Top
Commentary

Brazil's government debt is moderately high and growing

8 Nov 2012 by Jim Fickett.

I am going to put together a “dashboard” page for a few of the key economic indicators for Brazil. This will be by no means full coverage of Brazil's economy, but rather a set of indicators that should tell the direction on key trends and, in particular, give early warning of trouble.

One key indicator is government debt, for which there is a new Reference page. High inflation is typically preceded by excessive government spending (Bernholz, Monetary Regimes and Inflation, 5), and Brazil has a relatively recent history of hyperinflation (Brazil inflation). So any investor exposed to Brazil should keep a careful eye on government debt.

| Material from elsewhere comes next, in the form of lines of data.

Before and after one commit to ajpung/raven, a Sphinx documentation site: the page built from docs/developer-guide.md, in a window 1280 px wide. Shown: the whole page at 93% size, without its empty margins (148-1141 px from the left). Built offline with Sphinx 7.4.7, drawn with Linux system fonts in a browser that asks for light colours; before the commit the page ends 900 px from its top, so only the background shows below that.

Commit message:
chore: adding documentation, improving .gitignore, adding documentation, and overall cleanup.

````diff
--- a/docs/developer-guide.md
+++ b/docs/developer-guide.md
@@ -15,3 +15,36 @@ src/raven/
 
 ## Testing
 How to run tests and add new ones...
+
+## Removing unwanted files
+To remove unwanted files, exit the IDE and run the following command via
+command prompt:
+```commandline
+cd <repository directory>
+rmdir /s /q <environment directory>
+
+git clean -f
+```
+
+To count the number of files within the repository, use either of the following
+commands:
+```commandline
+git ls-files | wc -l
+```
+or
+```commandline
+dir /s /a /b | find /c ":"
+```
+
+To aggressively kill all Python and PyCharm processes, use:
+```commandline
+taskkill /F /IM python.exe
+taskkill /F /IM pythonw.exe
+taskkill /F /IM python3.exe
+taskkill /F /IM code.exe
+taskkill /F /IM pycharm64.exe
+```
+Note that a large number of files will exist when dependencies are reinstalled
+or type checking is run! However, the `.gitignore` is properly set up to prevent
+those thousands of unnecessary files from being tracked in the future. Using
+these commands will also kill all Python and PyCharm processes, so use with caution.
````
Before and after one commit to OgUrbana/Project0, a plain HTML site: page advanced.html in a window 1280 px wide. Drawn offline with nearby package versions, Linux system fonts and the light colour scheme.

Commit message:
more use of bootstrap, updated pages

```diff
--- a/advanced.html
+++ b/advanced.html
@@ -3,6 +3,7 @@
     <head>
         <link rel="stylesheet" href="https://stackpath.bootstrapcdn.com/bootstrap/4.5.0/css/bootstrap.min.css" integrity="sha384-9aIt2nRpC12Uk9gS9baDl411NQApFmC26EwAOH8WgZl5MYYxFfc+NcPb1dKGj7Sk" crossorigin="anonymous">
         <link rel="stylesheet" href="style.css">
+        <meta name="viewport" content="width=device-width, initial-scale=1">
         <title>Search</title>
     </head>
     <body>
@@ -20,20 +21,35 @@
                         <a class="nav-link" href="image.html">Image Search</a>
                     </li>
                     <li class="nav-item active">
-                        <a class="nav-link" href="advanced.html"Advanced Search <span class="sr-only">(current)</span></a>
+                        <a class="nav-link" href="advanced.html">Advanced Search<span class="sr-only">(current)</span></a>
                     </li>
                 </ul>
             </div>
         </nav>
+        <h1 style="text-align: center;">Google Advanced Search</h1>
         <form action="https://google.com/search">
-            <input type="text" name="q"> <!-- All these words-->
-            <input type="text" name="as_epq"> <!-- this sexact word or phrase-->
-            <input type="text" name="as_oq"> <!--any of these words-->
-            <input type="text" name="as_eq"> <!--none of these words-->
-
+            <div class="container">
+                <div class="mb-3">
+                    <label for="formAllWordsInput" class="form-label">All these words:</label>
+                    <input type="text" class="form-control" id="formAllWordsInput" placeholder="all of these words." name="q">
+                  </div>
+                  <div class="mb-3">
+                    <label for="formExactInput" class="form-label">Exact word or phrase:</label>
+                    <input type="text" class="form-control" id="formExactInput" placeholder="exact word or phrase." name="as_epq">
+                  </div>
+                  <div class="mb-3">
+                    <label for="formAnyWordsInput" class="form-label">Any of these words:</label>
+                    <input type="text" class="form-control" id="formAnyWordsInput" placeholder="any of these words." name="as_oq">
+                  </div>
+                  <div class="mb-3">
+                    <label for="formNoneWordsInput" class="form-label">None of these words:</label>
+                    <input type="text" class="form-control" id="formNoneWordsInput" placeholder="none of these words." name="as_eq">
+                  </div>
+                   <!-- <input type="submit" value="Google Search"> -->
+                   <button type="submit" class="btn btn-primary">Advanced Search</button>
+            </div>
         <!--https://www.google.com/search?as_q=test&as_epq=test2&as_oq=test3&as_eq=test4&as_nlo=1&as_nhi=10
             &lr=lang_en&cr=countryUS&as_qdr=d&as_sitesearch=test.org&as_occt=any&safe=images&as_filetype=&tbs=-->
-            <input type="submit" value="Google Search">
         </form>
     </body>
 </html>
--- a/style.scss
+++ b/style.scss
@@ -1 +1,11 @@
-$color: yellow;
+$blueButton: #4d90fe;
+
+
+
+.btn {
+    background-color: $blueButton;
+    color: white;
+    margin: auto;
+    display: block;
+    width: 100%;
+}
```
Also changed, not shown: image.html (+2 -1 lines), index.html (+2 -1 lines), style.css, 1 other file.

The right measure to use is general government gross debt. “General government” means that state as well as central government debt is included. That is important to avoid the mistake so many people made with Spain, of not realizing debt was high because many large programs, such as health care, are administered at the regional level, and so a great deal of debt that many didn't notice accumulated in the regions. Using gross rather than net debt avoids the error of counting assets but not liabilities of peripheral government entities like pension trust funds (Gross vs net government debt -- a tedious topic with important practical consequences).

Brazil's general government gross debt stands at about 60% of GDP.

(Data are from the IMF via the Fred system at the St. Louis Fed. The graph was generated by Fred.)

This compares favorably with the US and many European countries, where the comparable number is in the neighborhood of 100%, or Japan, where it is around 200%. So there is probably no immediate cause for concern. Nevertheless, 60% of GDP is substantial, and the number is rising. Further, the number is rising not only because of recent stimulus actions, but also because Lula, the previous president, increased real government spending by 50%, and these were mainly long-term commitments like pensions (Brazil -- unsustainable spending, still-high inflation). So it is quite possible that government debt will continue to rise substantially. Thus the need to keep an eye on it.